Q. I recently saw "The Client" on an United Airlines flight and noticed that the soundtrack had been dubbed to replace profanities with substitute words. I would assume that a bit of violence may also have been removed, for example during the suicide episode. My guess is that the resulting movie would be given a "PG" rating. There are many popular movies that I would love to rent for viewing with my family if only they were rated "G" or (maybe) "PG." Cleaning up the language, removing the sex, and toning down any graphic violence would make very little difference to the entertainment value for many people of the movies I'm talking about. Are "airline edits" available anywhere for rental? Have studios ever considered issuing "family" and "mature" versions of the same movie? (Jon Bale, San Jose, Calif.)
A. Such versions are not available through ordinary rental and sale channels. Some directors are so disturbed by the "airline edits" of their films that they have their names removed (Robert Mulligan, for example, took his name off of "The Man in the Moon"). Their contracts usually include the studio's right to edit for in-flight and broadcast use, however. Most directors would violently oppose a similar edited version for commercial video channels. I am sure you are correct that a market for such films exists; I doubt that an R movie could easily be transformed into a PG, but it would be easier to tone down a PG-13. I believe, however, that films are works of art, not commodities, and that every film should be seen as the director intended.
Q. I was delighted to read your review of "I.Q.," which was also favorably noticed by Janet Maslin in the N. Y. Times.

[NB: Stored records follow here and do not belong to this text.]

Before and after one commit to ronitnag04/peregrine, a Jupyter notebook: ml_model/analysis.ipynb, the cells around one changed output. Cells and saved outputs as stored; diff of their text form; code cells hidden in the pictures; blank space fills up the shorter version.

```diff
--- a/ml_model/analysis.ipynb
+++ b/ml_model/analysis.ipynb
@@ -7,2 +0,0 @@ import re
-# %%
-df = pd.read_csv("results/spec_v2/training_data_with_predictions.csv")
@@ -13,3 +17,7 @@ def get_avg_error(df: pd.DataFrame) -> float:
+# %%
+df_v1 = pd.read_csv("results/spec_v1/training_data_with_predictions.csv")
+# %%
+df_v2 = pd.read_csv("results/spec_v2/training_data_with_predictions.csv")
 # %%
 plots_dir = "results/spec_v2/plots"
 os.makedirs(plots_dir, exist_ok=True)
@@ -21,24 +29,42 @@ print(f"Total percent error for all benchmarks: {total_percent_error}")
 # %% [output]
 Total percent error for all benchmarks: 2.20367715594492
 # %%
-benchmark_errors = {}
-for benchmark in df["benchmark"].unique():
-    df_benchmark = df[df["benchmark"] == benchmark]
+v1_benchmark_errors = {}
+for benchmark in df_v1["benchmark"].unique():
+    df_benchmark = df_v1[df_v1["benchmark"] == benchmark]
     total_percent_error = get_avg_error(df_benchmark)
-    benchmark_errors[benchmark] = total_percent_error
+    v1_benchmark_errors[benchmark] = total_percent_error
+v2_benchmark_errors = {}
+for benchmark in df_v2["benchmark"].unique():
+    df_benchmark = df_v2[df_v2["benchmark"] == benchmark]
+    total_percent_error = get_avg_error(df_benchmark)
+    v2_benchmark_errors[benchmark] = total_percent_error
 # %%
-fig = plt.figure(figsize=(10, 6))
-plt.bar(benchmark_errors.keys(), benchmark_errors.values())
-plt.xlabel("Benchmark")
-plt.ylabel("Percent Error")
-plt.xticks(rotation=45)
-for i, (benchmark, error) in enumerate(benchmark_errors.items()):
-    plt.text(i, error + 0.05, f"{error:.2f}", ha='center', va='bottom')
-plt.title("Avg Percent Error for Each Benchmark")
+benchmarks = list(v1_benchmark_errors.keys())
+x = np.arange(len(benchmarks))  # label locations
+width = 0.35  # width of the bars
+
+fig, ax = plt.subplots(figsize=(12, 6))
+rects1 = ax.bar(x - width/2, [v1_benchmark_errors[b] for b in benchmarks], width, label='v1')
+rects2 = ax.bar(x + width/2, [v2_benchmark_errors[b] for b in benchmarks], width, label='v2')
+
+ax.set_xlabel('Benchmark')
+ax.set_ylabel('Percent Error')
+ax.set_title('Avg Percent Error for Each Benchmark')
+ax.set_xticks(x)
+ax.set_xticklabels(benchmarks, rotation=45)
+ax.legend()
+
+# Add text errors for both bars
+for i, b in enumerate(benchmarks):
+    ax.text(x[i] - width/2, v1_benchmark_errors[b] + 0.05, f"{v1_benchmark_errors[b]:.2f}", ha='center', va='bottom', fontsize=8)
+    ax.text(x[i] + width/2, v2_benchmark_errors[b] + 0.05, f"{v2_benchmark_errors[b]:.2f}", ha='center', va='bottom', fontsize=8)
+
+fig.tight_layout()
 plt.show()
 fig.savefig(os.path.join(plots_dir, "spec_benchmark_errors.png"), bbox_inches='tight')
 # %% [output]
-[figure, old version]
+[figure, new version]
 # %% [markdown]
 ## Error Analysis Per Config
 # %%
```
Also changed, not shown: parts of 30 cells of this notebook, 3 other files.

I was lucky enough to be an extra in the film, which premiered here in Princeton last Monday--frankly to mixed reviews (a friend pronounced it the "worst film I've ever seen"). The problem is, Princeton people are very protective of Einstein, whom they think they "know." Even though locals loved Matthau as a person while he was filming here, they worry whether Einstein himself would have approved. I'm glad non-Princetonians are enjoying the film; around here, they're too busy noticing the scenery ("Hey, I think I saw my house!"). (Bob Brown, Princeton, N.J.)
A. It was the great French director Francois Truffaut who once said no one could appreciate even the greatest film if it was shot in their own house, because they would always be looking at the wallpaper.
Q. I would have thought "Princess Caraboo" was exactly the kind of film that would have hugely benefited from good reviews. The critics did get to see it at the Montreal festival, and it received only positive reviews. Yet I understand it was never shown to critics, and as a result got few reviews, one way or the other. What was the thinking of? (Matthew Cope, Westmont, Quebec)
A. You are referring to the September release of a comedy about a mysterious young woman who appears in England in the early 19th century, and fascinates society. The film had a first-rate case; Phoebe Cates, Kevin Kline, Wendy Hughes, Jim Broadbent and John Lithgow. Yet it was not screened, and I was unable to catch it in a theater before it disappeared. Sometimes there are political reasons why a studio wants a movie to fail, because it has been sponsored by an executive whose success is not in the best interest of his rivals. Other times, the studio simply has no idea what it has. Look at the last year's case of "Tombstone," where Disney's non-screening policy may have cost Val Kilmer an Oscar nomination.